Edit difference data
-------------------------

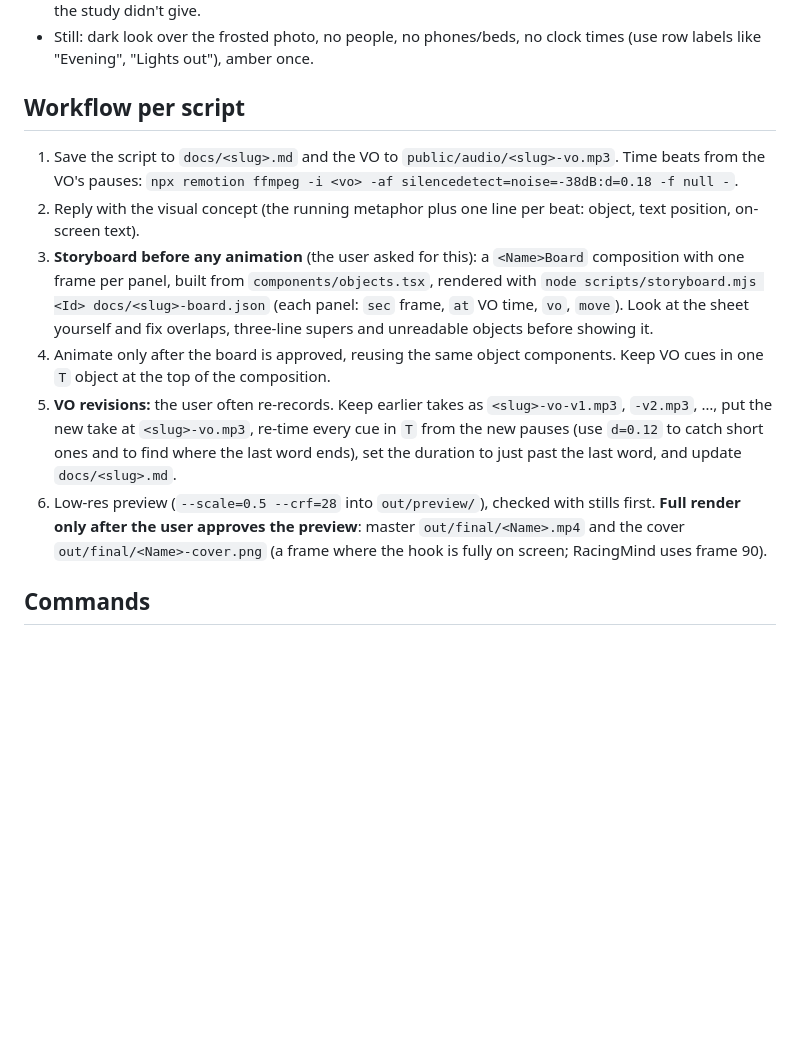
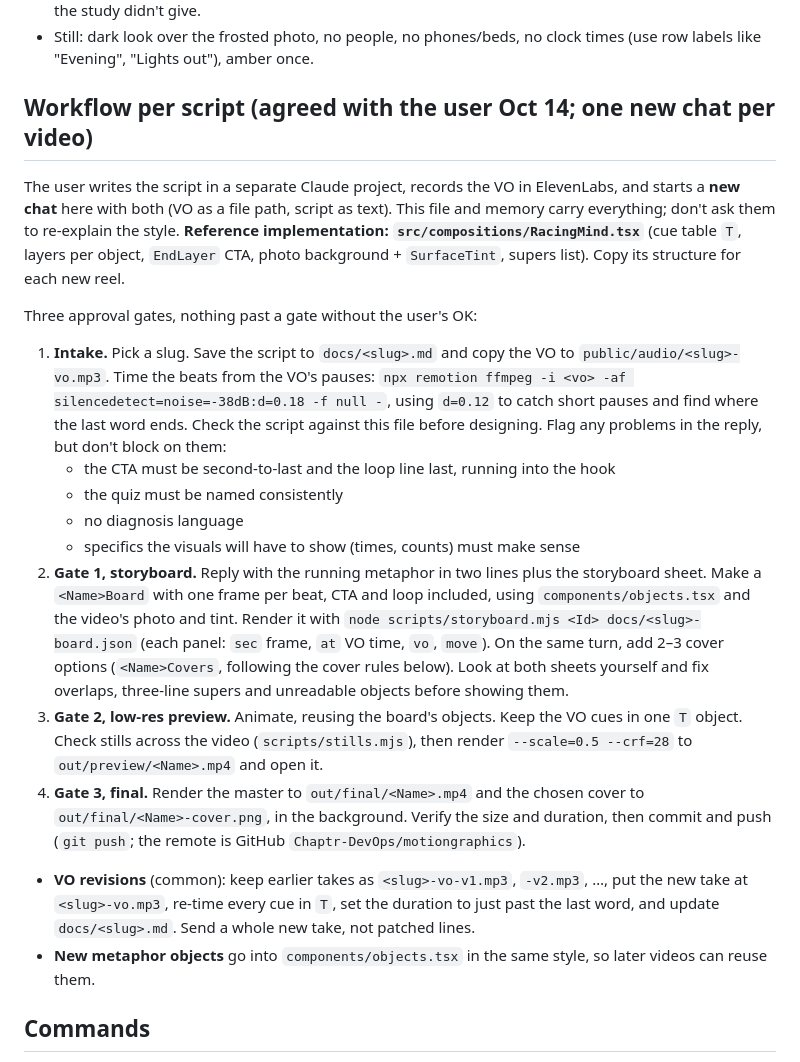
Before and after one commit to Chaptr-DevOps/motiongraphics, a Markdown page: CLAUDE.md, the part around the change. GitHub-like rendering; blank space fills up the shorter version.

Commit message:
CLAUDE.md: agreed per-video workflow (new chat per script, three approval gates)
Co-Authored-By: Claude Opus 5.5 <noreply@anthropic.com>

```diff
--- a/CLAUDE.md
+++ b/CLAUDE.md
@@ -27,13 +27,20 @@ The first RacingMind board (abstract dots turning into lines and circles) was re
 - **No invented data.** Illustrate the direction of a finding (a busy line calming) without axes or numbers the study didn't give.
 - Still: dark look over the frosted photo, no people, no phones/beds, no clock times (use row labels like "Evening", "Lights out"), amber once.
 
-## Workflow per script
-1. Save the script to `docs/<slug>.md` and the VO to `public/audio/<slug>-vo.mp3`. Time beats from the VO's pauses: `npx remotion ffmpeg -i <vo> -af silencedetect=noise=-38dB:d=0.18 -f null -`.
-2. Reply with the visual concept (the running metaphor plus one line per beat: object, text position, on-screen text).
-3. **Storyboard before any animation** (the user asked for this): a `<Name>Board` composition with one frame per panel, built from `components/objects.tsx`, rendered with `node scripts/storyboard.mjs <Id> docs/<slug>-board.json` (each panel: `sec` frame, `at` VO time, `vo`, `move`). Look at the sheet yourself and fix overlaps, three-line supers and unreadable objects before showing it.
-4. Animate only after the board is approved, reusing the same object components. Keep VO cues in one `T` object at the top of the composition.
-5. **VO revisions:** the user often re-records. Keep earlier takes as `<slug>-vo-v1.mp3`, `-v2.mp3`, …, put the new take at `<slug>-vo.mp3`, re-time every cue in `T` from the new pauses (use `d=0.12` to catch short ones and to find where the last word ends), set the duration to just past the last word, and update `docs/<slug>.md`.
-6. Low-res preview (`--scale=0.5 --crf=28` into `out/preview/`), checked with stills first. **Full render only after the user approves the preview**: master `out/final/<Name>.mp4` and the cover `out/final/<Name>-cover.png` (a frame where the hook is fully on screen; RacingMind uses frame 90).
+## Workflow per script (agreed with the user Oct 14; one new chat per video)
+The user writes the script in a separate Claude project, records the VO in ElevenLabs, and starts a **new chat** here with both (VO as a file path, script as text). This file and memory carry everything; don't ask them to re-explain the style. **Reference implementation: `src/compositions/RacingMind.tsx`** (cue table `T`, layers per object, `EndLayer` CTA, photo background + `SurfaceTint`, supers list). Copy its structure for each new reel.
+
+Three approval gates, nothing past a gate without the user's OK:
+1. **Intake.** Pick a slug. Save the script to `docs/<slug>.md` and copy the VO to `public/audio/<slug>-vo.mp3`. Time the beats from the VO's pauses: `npx remotion ffmpeg -i <vo> -af silencedetect=noise=-38dB:d=0.18 -f null -`, using `d=0.12` to catch short pauses and find where the last word ends. Check the script against this file before designing. Flag any problems in the reply, but don't block on them:
+   - the CTA must be second-to-last and the loop line last, running into the hook
+   - the quiz must be named consistently
+   - no diagnosis language
+   - specifics the visuals will have to show (times, counts) must make sense
+2. **Gate 1, storyboard.** Reply with the running metaphor in two lines plus the storyboard sheet. Make a `<Name>Board` with one frame per beat, CTA and loop included, using `components/objects.tsx` and the video's photo and tint. Render it with `node scripts/storyboard.mjs <Id> docs/<slug>-board.json` (each panel: `sec` frame, `at` VO time, `vo`, `move`). On the same turn, add 2–3 cover options (`<Name>Covers`, following the cover rules below). Look at both sheets yourself and fix overlaps, three-line supers and unreadable objects before showing them.
+3. **Gate 2, low-res preview.** Animate, reusing the board's objects. Keep the VO cues in one `T` object. Check stills across the video (`scripts/stills.mjs`), then render `--scale=0.5 --crf=28` to `out/preview/<Name>.mp4` and open it.
+4. **Gate 3, final.** Render the master to `out/final/<Name>.mp4` and the chosen cover to `out/final/<Name>-cover.png`, in the background. Verify the size and duration, then commit and push (`git push`; the remote is GitHub `Chaptr-DevOps/motiongraphics`).
+- **VO revisions** (common): keep earlier takes as `<slug>-vo-v1.mp3`, `-v2.mp3`, …, put the new take at `<slug>-vo.mp3`, re-time every cue in `T`, set the duration to just past the last word, and update `docs/<slug>.md`. Send a whole new take, not patched lines.
+- **New metaphor objects** go into `components/objects.tsx` in the same style, so later videos can reuse them.
 
 ## Commands
 - `npm run studio` — live preview in the browser (localhost:3000)
```
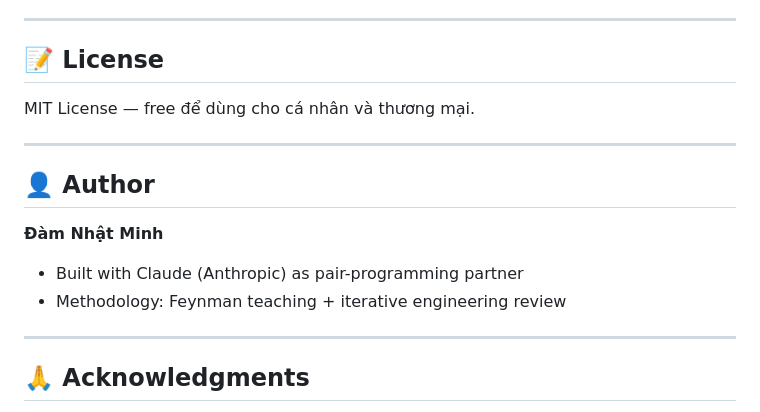
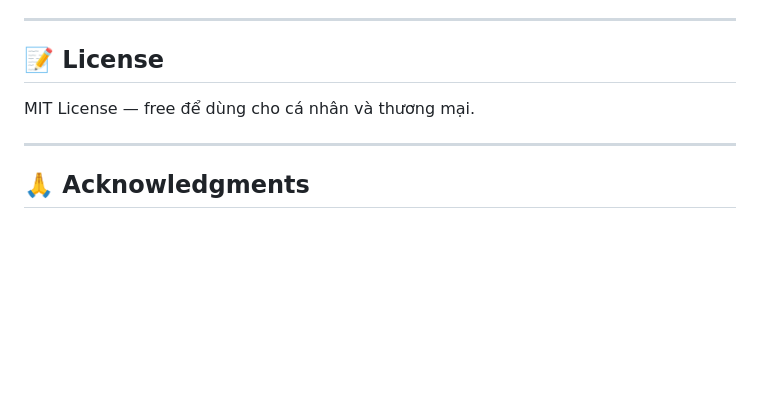
Before and after one commit to William-Rowan-Waltor/ielts-writing-lab-v7-split, a Markdown page: README.md, the part around the change. GitHub-like rendering; blank space fills up the shorter version.

Commit message:
Remove author information from README
Removed author section and related details from README.

```diff
--- a/README.md
+++ b/README.md
@@ -330,15 +330,6 @@ MIT License — free để dùng cho cá nhân và thương mại.
 
 ---
 
-## 👤 Author
-
-**Đàm Nhật Minh**
-
-- Built with Claude (Anthropic) as pair-programming partner
-- Methodology: Feynman teaching + iterative engineering review
-
----
-
 ## 🙏 Acknowledgments
 
 - **AWL (Academic Word List)** by Averil Coxhead — the 570-word backbone
```
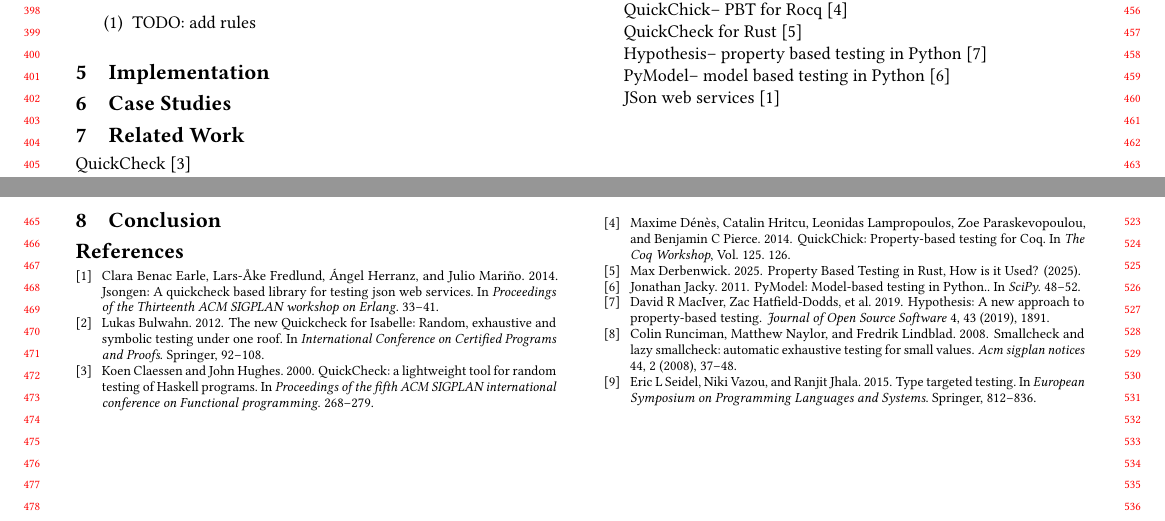
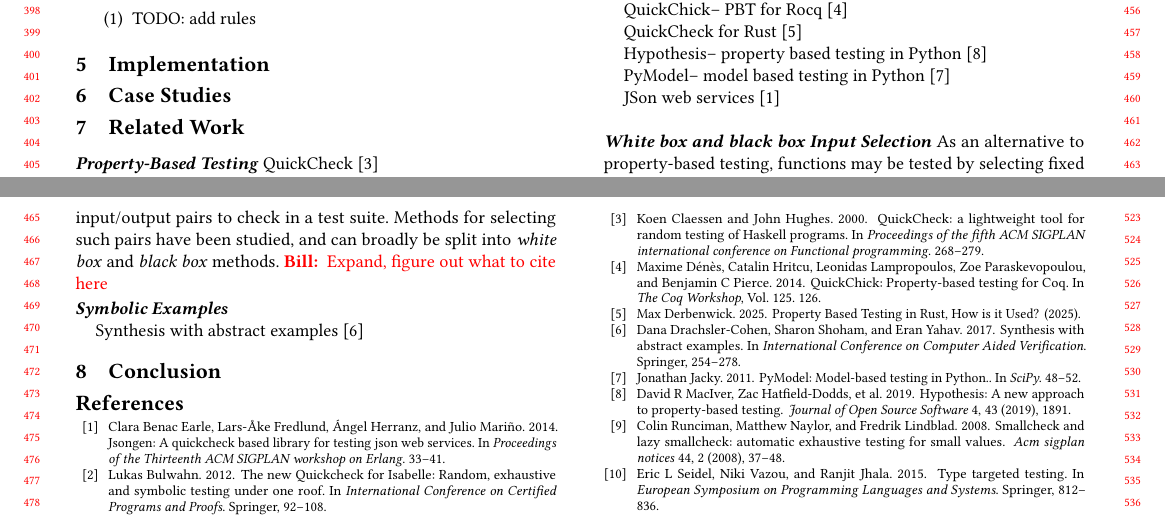
Before and after one commit to SmarfMagoosh/Symbolic-Examples-Writeup, a LaTeX paper (paper.tex, which reads sections/7-related-work.tex): two parts of pages 4 and 5 of 5, joined at a grey line, cut so that both start at the same text. Compiled offline with pdfLaTeX.

Commit message:
Related work

```diff
--- a/sections/7-related-work.tex
+++ b/sections/7-related-work.tex
@@ -1,5 +1,6 @@
 \section{Related Work}
 
+\mypara{Property-Based Testing}
 QuickCheck~\cite{claessen2000quickcheck}
 
 Target~\cite{seidel2015type}
@@ -17,3 +18,14 @@
 PyModel-- model based testing in Python~\cite{jacky2011pymodel}
 
 JSon web services~\cite{benac2014jsongen}
+
+\mypara{White box and black box Input Selection}
+As an alternative to property-based testing,
+functions may be tested by selecting fixed input/output pairs to check in a test suite.
+Methods for selecting such pairs have been studied,
+and can broadly be split into \textit{white box} and \textit{black box} methods.
+\bill{Expand, figure out what to cite here}
+
+\mypara{Symbolic Examples}
+
+Synthesis with abstract examples~\cite{drachsler2017synthesis}
```
Also changed, not shown: sources.bib (+9 -0 lines).
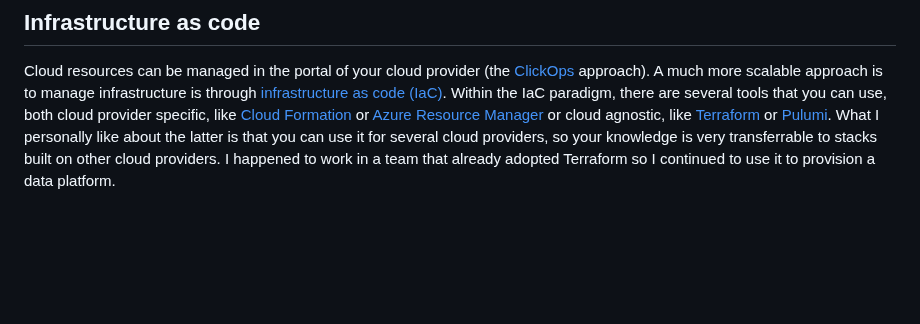
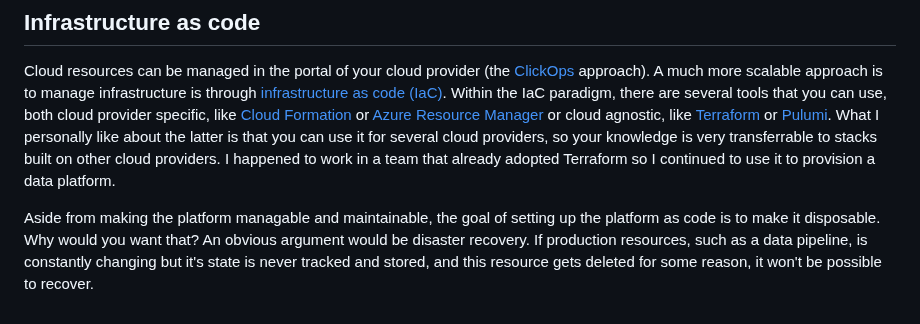
Before and after one commit to danielsteman/web-rs, a Markdown page: articles/blog16.md, the part around the change. Rendered like a GitHub page; blank space fills up the shorter version.

```diff
--- a/articles/blog16.md
+++ b/articles/blog16.md
@@ -46,3 +46,5 @@ The flow of data (lineage) is very straight forward and there is a clear separat
 ## Infrastructure as code
 
 Cloud resources can be managed in the portal of your cloud provider (the [ClickOps](https://aws.amazon.com/console/) approach). A much more scalable approach is to manage infrastructure is through [infrastructure as code (IaC)](https://www.redhat.com/en/topics/automation/what-is-infrastructure-as-code-iac). Within the IaC paradigm, there are several tools that you can use, both cloud provider specific, like [Cloud Formation](https://aws.amazon.com/cloudformation/) or [Azure Resource Manager](https://learn.microsoft.com/en-us/azure/azure-resource-manager/management/overview) or cloud agnostic, like [Terraform](https://www.terraform.io/) or [Pulumi](https://www.pulumi.com/). What I personally like about the latter is that you can use it for several cloud providers, so your knowledge is very transferrable to stacks built on other cloud providers. I happened to work in a team that already adopted Terraform so I continued to use it to provision a data platform.
+
+Aside from making the platform managable and maintainable, the goal of setting up the platform as code is to make it disposable. Why would you want that? An obvious argument would be disaster recovery. If production resources, such as a data pipeline, is constantly changing but it's state is never tracked and stored, and this resource gets deleted for some reason, it won't be possible to recover.
```
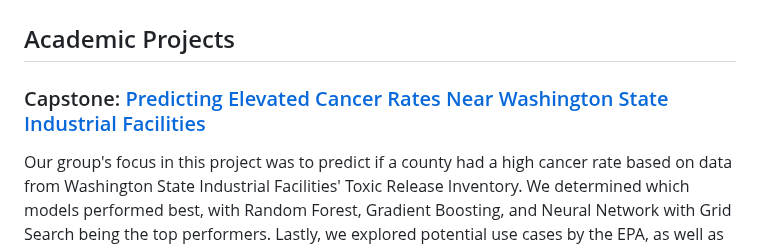
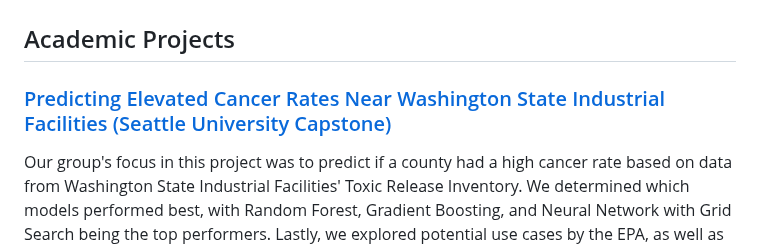
Before and after one commit to nbcarroll/Data-Science-Projects, a Markdown page: README.md, the part around the change. Rendered like a GitHub page.

```diff
--- a/README.md
+++ b/README.md
@@ -2,7 +2,7 @@
 
 ## Academic Projects
 
-### Capstone: <a href='https://github.com/nbcarroll/Projects/blob/main/Capstone/README.md'>Predicting Elevated Cancer Rates Near Washington State Industrial Facilities</a>
+### <a href='https://github.com/nbcarroll/Projects/blob/main/Capstone/README.md'>Predicting Elevated Cancer Rates Near Washington State Industrial Facilities (Seattle University Capstone)</a>
 
 Our group's focus in this project was to predict if a county had a high cancer rate based on data from Washington State Industrial Facilities' Toxic Release Inventory.  We determined which models performed best, with Random Forest, Gradient Boosting, and Neural Network with Grid Search being the top performers. Lastly, we explored potential use cases by the EPA, as well as other non-governmental organizations and discussed the limitations of our findings.
 
```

-------------------------

=== What you need to do ===
For each line in the data above that contains the string "board", extract the line.

=== Your response ===
@@ -27,13 +27,20 @@ The first RacingMind board (abstract dots turning into lines and circles) was re
-3. **Storyboard before any animation** (the user asked for this): a `<Name>Board` composition with one frame per panel, built from `components/objects.tsx`, rendered with `node scripts/storyboard.mjs <Id> docs/<slug>-board.json` (each panel: `sec` frame, `at` VO time, `vo`, `move`). Look at the sheet yourself and fix overlaps, three-line supers and unreadable objects before showing it.
-4. Animate only after the board is approved, reusing the same object components. Keep VO cues in one `T` object at the top of the composition.
+2. **Gate 1, storyboard.** Reply with the running metaphor in two lines plus the storyboard sheet. Make a `<Name>Board` with one frame per beat, CTA and loop included, using `components/objects.tsx` and the video's photo and tint. Render it with `node scripts/storyboard.mjs <Id> docs/<slug>-board.json` (each panel: `sec` frame, `at` VO time, `vo`, `move`). On the same turn, add 2–3 cover options (`<Name>Covers`, following the cover rules below). Look at both sheets yourself and fix overlaps, three-line supers and unreadable objects before showing them.
+3. **Gate 2, low-res preview.** Animate, reusing the board's objects. Keep the VO cues in one `T` object. Check stills across the video (`scripts/stills.mjs`), then render `--scale=0.5 --crf=28` to `out/preview/<Name>.mp4` and open it.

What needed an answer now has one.